Seeking positive solutions to problems identified by alter-globalisation activists, a wide range of organisations participated in organising the first World Social Forum in Brazil in January 2001. A self-proclaimed ‘open space’ for dialogue to prove that ‘another world is possible’, this massive gathering provided world-wide inspiration for hundreds of local groups. While not as numerous in the UK as other European countries, local social forums sprang up in part as a channel for the energy and new-found resources of the anti-war movement. As such, the social forums retained the multi-faceted character of the anti-war movements, with strong representation from a wide array of political positions.
This chapter is, in part, the story of Sheffield Social Forum (SSF) in particular. Here we see, represented in microcosm, many of the debates also being held at national, regional and even the global level. These debates are hardly played out on a simply local level, however, as SSF engaged in UK-wide and European networks of local social forums seeking to influence the direction of the third edition of the European Social Forum. Again we see the utility of the three frames identified throughout this thesis in aiding understanding of the thoughts and actions of significant groups of actors contesting neo-liberal globalisation and the idea of the social forum itself.

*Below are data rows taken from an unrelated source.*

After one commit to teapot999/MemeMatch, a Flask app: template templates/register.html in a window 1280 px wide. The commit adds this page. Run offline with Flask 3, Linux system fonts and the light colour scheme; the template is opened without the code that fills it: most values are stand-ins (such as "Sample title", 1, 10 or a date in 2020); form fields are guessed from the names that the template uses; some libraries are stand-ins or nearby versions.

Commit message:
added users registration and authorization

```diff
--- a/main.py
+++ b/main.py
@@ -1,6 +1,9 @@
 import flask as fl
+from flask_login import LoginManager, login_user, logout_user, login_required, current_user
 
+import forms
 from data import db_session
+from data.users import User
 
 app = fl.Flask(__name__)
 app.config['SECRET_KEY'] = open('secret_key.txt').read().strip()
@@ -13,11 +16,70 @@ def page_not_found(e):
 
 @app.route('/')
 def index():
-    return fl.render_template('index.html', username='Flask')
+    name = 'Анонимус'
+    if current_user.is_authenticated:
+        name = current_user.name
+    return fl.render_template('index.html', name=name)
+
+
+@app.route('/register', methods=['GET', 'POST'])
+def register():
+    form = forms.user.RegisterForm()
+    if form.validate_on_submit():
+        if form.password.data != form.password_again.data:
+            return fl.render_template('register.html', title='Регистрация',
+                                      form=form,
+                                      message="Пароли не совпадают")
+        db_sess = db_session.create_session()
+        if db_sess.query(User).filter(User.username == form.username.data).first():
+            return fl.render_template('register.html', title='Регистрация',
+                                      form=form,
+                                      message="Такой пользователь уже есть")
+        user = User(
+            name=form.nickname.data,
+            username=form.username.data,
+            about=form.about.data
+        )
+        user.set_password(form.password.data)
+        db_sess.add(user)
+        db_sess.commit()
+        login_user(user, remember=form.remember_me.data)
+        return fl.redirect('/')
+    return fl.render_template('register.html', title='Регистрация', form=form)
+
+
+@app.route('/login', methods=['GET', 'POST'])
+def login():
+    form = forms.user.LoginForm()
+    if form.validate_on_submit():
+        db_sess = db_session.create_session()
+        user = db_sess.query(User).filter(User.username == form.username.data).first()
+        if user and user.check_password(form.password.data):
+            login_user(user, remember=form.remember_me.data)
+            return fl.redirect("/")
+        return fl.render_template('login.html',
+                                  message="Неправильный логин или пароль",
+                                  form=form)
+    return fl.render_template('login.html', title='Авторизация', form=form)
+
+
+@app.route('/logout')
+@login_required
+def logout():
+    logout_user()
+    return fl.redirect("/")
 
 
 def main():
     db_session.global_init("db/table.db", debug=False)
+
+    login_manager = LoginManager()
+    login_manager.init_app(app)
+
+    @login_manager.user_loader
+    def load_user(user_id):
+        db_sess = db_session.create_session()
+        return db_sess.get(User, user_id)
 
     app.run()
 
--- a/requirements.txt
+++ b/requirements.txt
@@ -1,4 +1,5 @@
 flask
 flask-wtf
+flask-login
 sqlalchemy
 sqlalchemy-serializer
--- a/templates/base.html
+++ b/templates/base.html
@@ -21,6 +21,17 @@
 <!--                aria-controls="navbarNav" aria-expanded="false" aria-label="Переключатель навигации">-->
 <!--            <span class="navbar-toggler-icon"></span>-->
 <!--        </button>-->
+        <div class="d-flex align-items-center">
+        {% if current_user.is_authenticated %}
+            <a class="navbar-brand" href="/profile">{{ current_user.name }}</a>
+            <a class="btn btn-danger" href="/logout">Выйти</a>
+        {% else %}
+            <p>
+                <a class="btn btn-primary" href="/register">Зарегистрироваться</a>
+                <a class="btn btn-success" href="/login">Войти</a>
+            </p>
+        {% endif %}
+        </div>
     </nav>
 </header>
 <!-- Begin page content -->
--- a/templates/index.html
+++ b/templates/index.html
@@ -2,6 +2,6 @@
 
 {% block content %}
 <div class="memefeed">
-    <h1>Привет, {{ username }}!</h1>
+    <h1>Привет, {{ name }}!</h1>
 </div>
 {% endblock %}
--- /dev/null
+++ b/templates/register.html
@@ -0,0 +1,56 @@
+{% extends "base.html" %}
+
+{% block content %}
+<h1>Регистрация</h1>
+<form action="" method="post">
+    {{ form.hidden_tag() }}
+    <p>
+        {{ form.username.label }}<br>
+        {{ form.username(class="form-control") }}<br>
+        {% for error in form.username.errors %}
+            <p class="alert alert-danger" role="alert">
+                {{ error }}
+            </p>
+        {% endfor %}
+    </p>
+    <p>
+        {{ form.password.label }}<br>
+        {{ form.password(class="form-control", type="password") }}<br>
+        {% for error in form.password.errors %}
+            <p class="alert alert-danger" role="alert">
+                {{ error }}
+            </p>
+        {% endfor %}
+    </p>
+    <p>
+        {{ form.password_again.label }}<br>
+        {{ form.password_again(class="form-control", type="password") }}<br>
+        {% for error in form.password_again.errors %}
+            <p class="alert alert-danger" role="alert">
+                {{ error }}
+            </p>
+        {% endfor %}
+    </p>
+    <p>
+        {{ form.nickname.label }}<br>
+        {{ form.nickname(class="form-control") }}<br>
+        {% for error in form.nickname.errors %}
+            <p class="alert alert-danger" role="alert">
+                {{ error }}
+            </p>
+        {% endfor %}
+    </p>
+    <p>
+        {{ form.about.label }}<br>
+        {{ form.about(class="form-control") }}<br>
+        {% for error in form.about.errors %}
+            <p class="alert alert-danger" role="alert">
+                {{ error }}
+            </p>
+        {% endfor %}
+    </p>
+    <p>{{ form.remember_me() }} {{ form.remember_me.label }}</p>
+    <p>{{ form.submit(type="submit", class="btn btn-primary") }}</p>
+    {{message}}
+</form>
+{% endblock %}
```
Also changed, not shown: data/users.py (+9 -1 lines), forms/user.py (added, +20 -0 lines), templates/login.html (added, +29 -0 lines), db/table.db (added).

This chapter raises the possibility that the self-consciously ‘open space’ of the social forums have enabled a new combination of ideas to come to the fore, one which draws on both revolutionary socialism and radical liberalism.